  • For Mr. A. B. C. D. E. F. G. M. W. Reynolds!
  • Come hoist him up! his pockets will afford convenient hold
  • To grab him by: and, if inside there silver is or gold,
  • And it should be found sticking to our hands when they're drawn out,—
  • Why, 'twere a chance not fair to say ill-natured things about.
  • Silence! Hear hear! He says that we're the sovereign people, we!
  • 30And now? And now he states the fact that one and one make three!
  • Now he makes casual mention of a certain Miscellany!
  • He says that he's the Editor! He says it costs a penny!
  • O thou great Spirit of the World! shall not the lofty things
  • He saith be borne unto all Time for noble lessonings?
  • Shall not our sons tell to their sons what we could do and dare
  • In this the great year Forty-eight, and in Trafalgar-Square?
  • Swathed in foul wood, yon column stood 'mid London's thousand marts;
  • And at their wine, Committee-men grinned as they drank “The Arts.”
  • But our good flint-stones have bowled down each poster-hidden board,
  • 40And from their hoarded malice our strong hands have stript the hoard.

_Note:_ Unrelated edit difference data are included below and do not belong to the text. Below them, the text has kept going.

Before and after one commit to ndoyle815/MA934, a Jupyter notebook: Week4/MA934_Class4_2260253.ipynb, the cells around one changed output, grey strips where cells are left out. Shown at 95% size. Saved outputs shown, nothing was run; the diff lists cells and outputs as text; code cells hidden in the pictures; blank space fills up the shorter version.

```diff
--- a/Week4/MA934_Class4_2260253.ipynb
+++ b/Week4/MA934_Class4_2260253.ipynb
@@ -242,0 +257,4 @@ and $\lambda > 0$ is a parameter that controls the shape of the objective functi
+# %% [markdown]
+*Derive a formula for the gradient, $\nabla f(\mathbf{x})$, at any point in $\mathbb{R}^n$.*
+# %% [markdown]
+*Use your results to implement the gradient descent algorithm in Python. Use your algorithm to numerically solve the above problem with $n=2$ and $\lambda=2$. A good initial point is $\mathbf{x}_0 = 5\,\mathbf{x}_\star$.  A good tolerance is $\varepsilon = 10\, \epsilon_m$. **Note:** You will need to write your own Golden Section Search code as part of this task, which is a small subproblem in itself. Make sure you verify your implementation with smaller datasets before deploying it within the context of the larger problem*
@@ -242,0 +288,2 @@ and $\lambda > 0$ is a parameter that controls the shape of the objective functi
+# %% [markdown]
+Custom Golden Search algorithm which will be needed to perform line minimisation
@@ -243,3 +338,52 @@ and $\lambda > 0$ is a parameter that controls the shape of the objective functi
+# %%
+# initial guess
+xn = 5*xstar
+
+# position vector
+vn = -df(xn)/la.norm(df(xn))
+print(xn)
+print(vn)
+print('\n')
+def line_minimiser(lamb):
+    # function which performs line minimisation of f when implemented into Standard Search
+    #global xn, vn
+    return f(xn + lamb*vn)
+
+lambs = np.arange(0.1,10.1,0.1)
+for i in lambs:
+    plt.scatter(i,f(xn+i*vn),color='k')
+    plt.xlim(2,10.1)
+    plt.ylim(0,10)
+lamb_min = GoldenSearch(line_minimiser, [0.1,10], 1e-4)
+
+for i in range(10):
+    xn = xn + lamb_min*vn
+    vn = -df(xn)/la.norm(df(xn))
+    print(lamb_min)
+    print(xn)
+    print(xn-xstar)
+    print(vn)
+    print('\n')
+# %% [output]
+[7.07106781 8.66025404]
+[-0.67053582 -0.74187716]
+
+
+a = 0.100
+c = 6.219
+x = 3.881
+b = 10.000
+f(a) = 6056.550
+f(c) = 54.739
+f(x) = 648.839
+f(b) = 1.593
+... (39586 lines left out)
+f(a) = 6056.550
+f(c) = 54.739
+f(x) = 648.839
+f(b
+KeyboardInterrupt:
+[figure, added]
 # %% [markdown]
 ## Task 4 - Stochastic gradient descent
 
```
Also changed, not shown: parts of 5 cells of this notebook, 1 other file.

  • Yon column is a prouder thing than Cæsar's triumph-arch!
  • It shall be called “The Column of the Glorious Days of March!”
  • And stone-masons' apprentices shall grow rich men therewith,—
  • By contract chiselling the names of Jones, and Brown, and Smith.
  • Upon what point of London, say, shall our next vengeance burst?
  • Shall the Exchange or Parliament be immolated first?
  • Which of the Squares shall we burn down?—which of the Palaces?
  • ( The speaker is nailed by a policeman.)
  • Oh please Sir don't! It isn't me. It's him. Oh don't Sir please!

By G.C.D.R.    March 1848
Electronic Archive Edition: 1
Source File: 12-1848.blms.rad.xml
Copyright: By permission of the British Library